Expert evidence assisted Blair J in finding that the correct value of the property in December 2005 was €103 million, with a margin of error of 15% either side of that figure, allowing a range from €87.55 million to €118.45 million. Colliers had therefore provided a negligent valuation. The judge applied the so-called “SAAMCO” cap that limits recoverable damages to the difference between the negligent valuation and the true valuation at that time, concluding that Titan’s recoverable loss was therefore €135 million minus €103 million, giving €32 million.
This was a deeply pragmatic judgment. Blair J’s conclusion ensured that justice was achieved in this instance because Titan was contractually bound to distribute any damages it received to the note holders. As the judge stated: “all parties would get what they bargained for”. However, many CMBS products are similarly contractually structured, and therefore the ruling is likely to be of wider significance.
Although Colliers will seek permission to appeal on 28 November 2014, this case as it stands provides investors in CMBS products with a simplified route by which they can recover losses arising from the property market crash. Many valuations on which note holders may wish to found such actions were made more than six years ago, raising the spectre of a limitation defence.
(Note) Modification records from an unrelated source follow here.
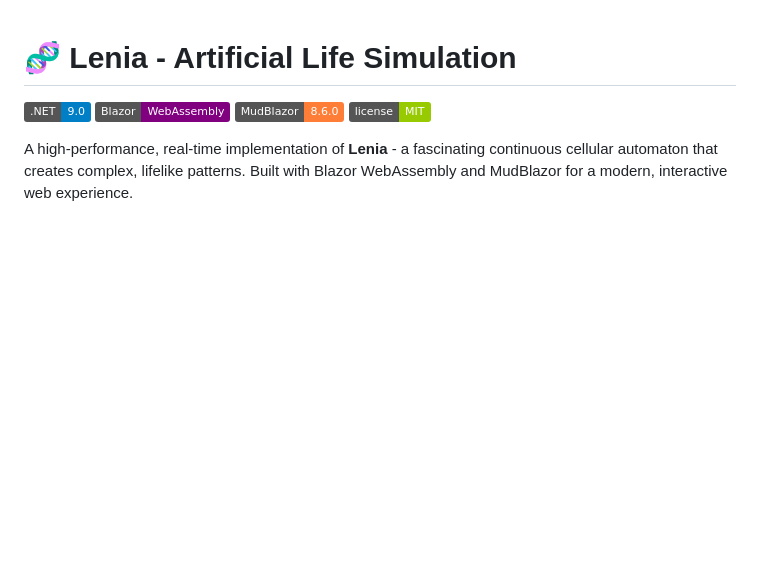
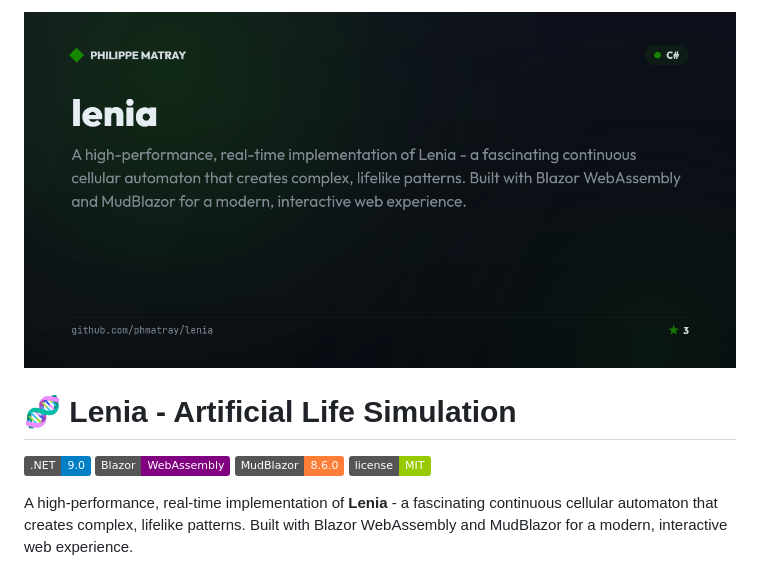
Before and after one commit to phmatray/lenia, a Markdown page: README.md, the part around the change. GitHub-like rendering; pictures changed too: .github/banner.png (added); badges without logos; blank space fills up the shorter version.

Commit message:
chore: add branded README banner

```diff
--- a/README.md
+++ b/README.md
@@ -1,3 +1,5 @@
+![lenia banner](.github/banner.png)
+
 # 🧬 Lenia - Artificial Life Simulation
 
 [![.NET](https://img.shields.io/badge/.NET-9.0-blue.svg)](https://dotnet.microsoft.com/download/dotnet/9.0)
```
However, such claims in negligence could still be brought under section 14A of the Limitation Act 1980, which provides that a claimant has three years in which to bring a claim in negligence from the date when he acquired the requisite knowledge. The claimant may not become aware of the valuer’s potential negligence until the borrower defaults on the loan or the property is first revalued.
The residential real estate lending world has been alive to the fact that lenders and debt purchasers may be sat on claims that can be pursued against negligent professionals for some years now. Commercial real estate financiers and in particular CMBS providers have, however, been slow to recognise and pursue such claims. This could be because losses have not yet crystallised or because parties are unwilling to jeopardise ongoing commercial relationships. After Titan any reticence is far less likely to be due to a lack of awareness about when and how such claims can be pursued.